→ **YOUR ASSIGNMENT**: Every line with the string "const" should be copied from the data.
----------
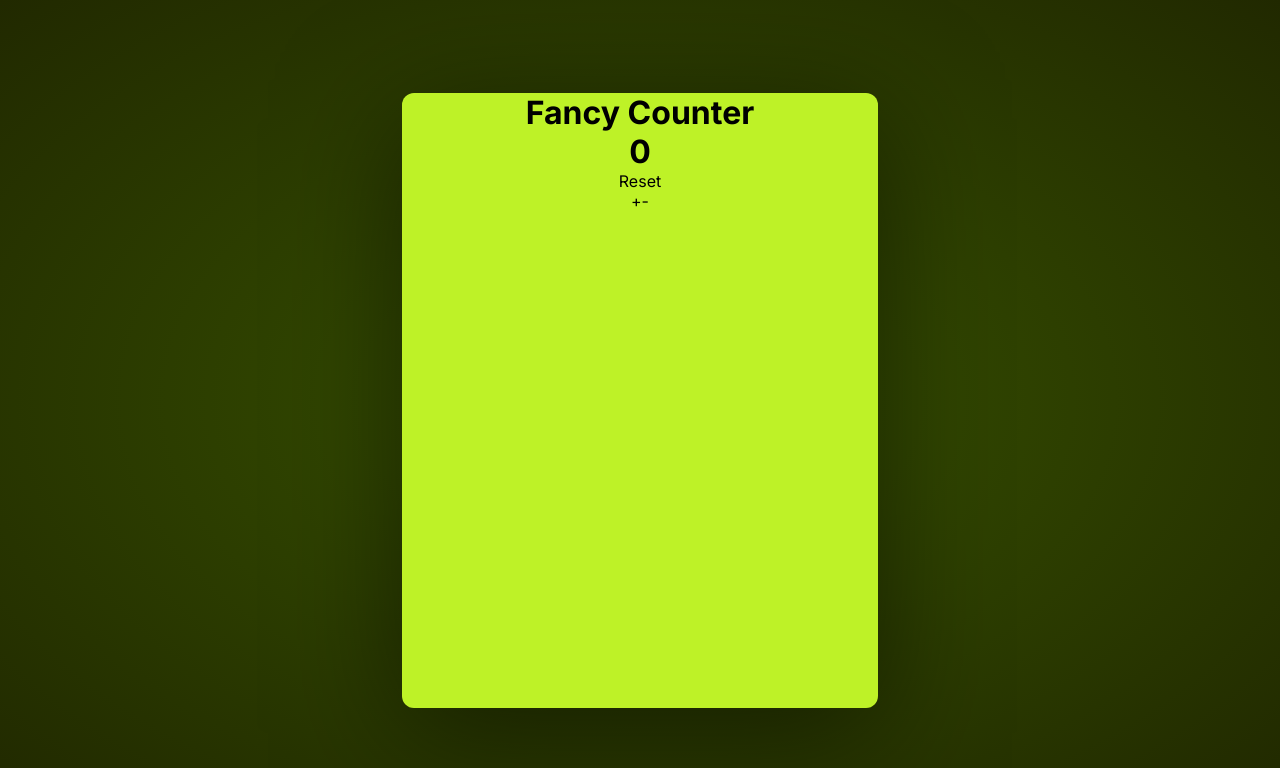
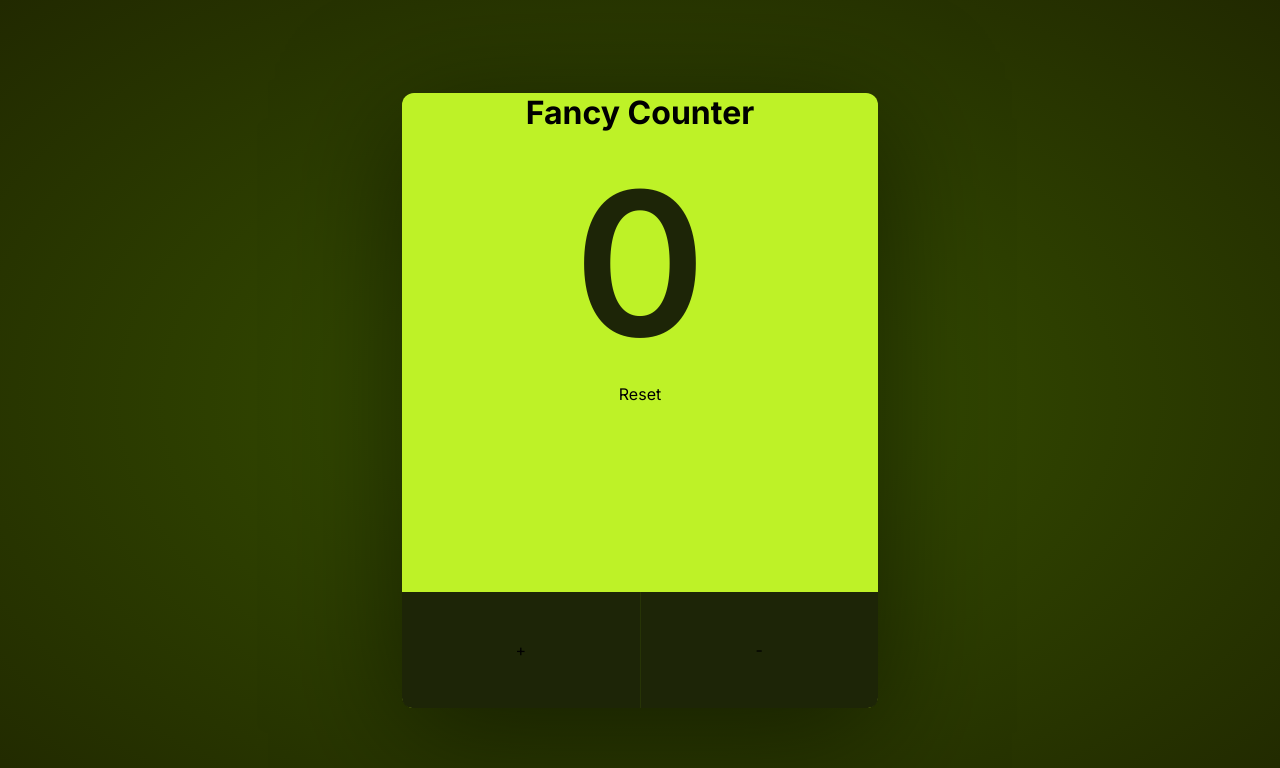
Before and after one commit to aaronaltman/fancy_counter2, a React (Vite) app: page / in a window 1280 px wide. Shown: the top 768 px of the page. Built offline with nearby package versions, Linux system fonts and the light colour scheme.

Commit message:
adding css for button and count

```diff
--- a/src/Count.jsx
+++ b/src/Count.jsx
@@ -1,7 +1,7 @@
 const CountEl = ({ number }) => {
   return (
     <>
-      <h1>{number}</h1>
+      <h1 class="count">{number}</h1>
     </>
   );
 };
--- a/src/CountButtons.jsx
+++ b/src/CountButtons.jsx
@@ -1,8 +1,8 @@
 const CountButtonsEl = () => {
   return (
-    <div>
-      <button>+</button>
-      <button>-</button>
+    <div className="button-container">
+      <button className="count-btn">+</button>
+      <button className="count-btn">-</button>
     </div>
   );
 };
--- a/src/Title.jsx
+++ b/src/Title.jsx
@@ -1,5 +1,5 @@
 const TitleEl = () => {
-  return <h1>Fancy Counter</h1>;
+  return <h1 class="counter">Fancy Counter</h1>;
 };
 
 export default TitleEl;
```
----------
→ **RESPONSE**:
 const CountEl = ({ number }) => {
 const CountButtonsEl = () => {
 const TitleEl = () => {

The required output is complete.